Read the entries that follow and give each one again precisely.

● ● ● ●

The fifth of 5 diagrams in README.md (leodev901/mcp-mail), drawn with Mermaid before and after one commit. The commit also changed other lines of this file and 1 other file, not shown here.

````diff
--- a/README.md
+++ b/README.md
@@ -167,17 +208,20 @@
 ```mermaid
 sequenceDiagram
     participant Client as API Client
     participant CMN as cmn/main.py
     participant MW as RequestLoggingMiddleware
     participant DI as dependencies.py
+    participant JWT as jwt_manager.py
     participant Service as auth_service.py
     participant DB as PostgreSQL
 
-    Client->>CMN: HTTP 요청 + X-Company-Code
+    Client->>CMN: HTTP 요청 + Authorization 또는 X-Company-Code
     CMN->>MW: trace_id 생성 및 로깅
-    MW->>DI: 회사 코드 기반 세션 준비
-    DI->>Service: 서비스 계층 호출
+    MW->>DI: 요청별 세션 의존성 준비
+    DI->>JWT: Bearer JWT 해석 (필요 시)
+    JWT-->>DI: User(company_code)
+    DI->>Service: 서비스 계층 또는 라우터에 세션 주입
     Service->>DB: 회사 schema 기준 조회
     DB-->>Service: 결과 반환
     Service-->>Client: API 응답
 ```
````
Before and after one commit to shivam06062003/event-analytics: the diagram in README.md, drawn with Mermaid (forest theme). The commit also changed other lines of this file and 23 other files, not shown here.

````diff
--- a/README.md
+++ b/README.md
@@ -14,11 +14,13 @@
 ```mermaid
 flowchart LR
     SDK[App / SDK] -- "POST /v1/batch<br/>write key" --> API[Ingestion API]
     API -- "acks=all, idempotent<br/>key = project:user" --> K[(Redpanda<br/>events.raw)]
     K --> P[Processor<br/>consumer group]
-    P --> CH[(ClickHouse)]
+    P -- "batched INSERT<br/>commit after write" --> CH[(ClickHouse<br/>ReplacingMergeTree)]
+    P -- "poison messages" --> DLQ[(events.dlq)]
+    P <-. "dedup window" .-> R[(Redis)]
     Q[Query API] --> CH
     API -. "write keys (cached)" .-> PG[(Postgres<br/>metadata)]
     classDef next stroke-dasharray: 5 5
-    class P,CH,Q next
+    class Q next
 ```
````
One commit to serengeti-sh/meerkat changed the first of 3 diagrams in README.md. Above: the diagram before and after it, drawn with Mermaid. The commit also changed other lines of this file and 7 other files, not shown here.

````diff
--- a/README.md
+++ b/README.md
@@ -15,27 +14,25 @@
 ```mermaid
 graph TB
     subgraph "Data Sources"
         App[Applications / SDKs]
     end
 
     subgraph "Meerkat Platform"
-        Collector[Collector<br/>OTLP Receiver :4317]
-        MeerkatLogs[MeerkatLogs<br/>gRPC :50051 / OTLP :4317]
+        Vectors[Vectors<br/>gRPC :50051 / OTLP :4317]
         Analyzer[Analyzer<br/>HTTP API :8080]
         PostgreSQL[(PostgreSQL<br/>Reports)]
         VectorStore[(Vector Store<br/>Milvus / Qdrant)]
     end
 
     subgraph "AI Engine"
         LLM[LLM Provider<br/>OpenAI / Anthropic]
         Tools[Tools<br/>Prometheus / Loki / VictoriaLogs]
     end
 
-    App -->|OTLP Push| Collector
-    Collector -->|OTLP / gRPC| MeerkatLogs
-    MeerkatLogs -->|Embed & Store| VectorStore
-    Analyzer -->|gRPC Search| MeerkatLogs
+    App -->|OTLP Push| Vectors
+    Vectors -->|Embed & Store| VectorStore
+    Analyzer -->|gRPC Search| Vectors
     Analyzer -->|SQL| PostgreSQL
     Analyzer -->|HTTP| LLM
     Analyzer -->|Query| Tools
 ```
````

● ● ● ●

### RESULT
The fifth of 5 diagrams in README.md (leodev901/mcp-mail), drawn with Mermaid before and after one commit. The commit also changed other lines of this file and 1 other file, not shown here.

````diff
--- a/README.md
+++ b/README.md
@@ -167,17 +208,20 @@
 ```mermaid
 sequenceDiagram
     participant Client as API Client
     participant CMN as cmn/main.py
     participant MW as RequestLoggingMiddleware
     participant DI as dependencies.py
+    participant JWT as jwt_manager.py
     participant Service as auth_service.py
     participant DB as PostgreSQL
 
-    Client->>CMN: HTTP 요청 + X-Company-Code
+    Client->>CMN: HTTP 요청 + Authorization 또는 X-Company-Code
     CMN->>MW: trace_id 생성 및 로깅
-    MW->>DI: 회사 코드 기반 세션 준비
-    DI->>Service: 서비스 계층 호출
+    MW->>DI: 요청별 세션 의존성 준비
+    DI->>JWT: Bearer JWT 해석 (필요 시)
+    JWT-->>DI: User(company_code)
+    DI->>Service: 서비스 계층 또는 라우터에 세션 주입
     Service->>DB: 회사 schema 기준 조회
     DB-->>Service: 결과 반환
     Service-->>Client: API 응답
 ```
````
Before and after one commit to shivam06062003/event-analytics: the diagram in README.md, drawn with Mermaid (forest theme). The commit also changed other lines of this file and 23 other files, not shown here.

````diff
--- a/README.md
+++ b/README.md
@@ -14,11 +14,13 @@
 ```mermaid
 flowchart LR
     SDK[App / SDK] -- "POST /v1/batch<br/>write key" --> API[Ingestion API]
     API -- "acks=all, idempotent<br/>key = project:user" --> K[(Redpanda<br/>events.raw)]
     K --> P[Processor<br/>consumer group]
-    P --> CH[(ClickHouse)]
+    P -- "batched INSERT<br/>commit after write" --> CH[(ClickHouse<br/>ReplacingMergeTree)]
+    P -- "poison messages" --> DLQ[(events.dlq)]
+    P <-. "dedup window" .-> R[(Redis)]
     Q[Query API] --> CH
     API -. "write keys (cached)" .-> PG[(Postgres<br/>metadata)]
     classDef next stroke-dasharray: 5 5
-    class P,CH,Q next
+    class Q next
 ```
````
One commit to serengeti-sh/meerkat changed the first of 3 diagrams in README.md. Above: the diagram before and after it, drawn with Mermaid. The commit also changed other lines of this file and 7 other files, not shown here.

````diff
--- a/README.md
+++ b/README.md
@@ -15,27 +14,25 @@
 ```mermaid
 graph TB
     subgraph "Data Sources"
         App[Applications / SDKs]
     end
 
     subgraph "Meerkat Platform"
-        Collector[Collector<br/>OTLP Receiver :4317]
-        MeerkatLogs[MeerkatLogs<br/>gRPC :50051 / OTLP :4317]
+        Vectors[Vectors<br/>gRPC :50051 / OTLP :4317]
         Analyzer[Analyzer<br/>HTTP API :8080]
         PostgreSQL[(PostgreSQL<br/>Reports)]
         VectorStore[(Vector Store<br/>Milvus / Qdrant)]
     end
 
     subgraph "AI Engine"
         LLM[LLM Provider<br/>OpenAI / Anthropic]
         Tools[Tools<br/>Prometheus / Loki / VictoriaLogs]
     end
 
-    App -->|OTLP Push| Collector
-    Collector -->|OTLP / gRPC| MeerkatLogs
-    MeerkatLogs -->|Embed & Store| VectorStore
-    Analyzer -->|gRPC Search| MeerkatLogs
+    App -->|OTLP Push| Vectors
+    Vectors -->|Embed & Store| VectorStore
+    Analyzer -->|gRPC Search| Vectors
     Analyzer -->|SQL| PostgreSQL
     Analyzer -->|HTTP| LLM
     Analyzer -->|Query| Tools
 ```
````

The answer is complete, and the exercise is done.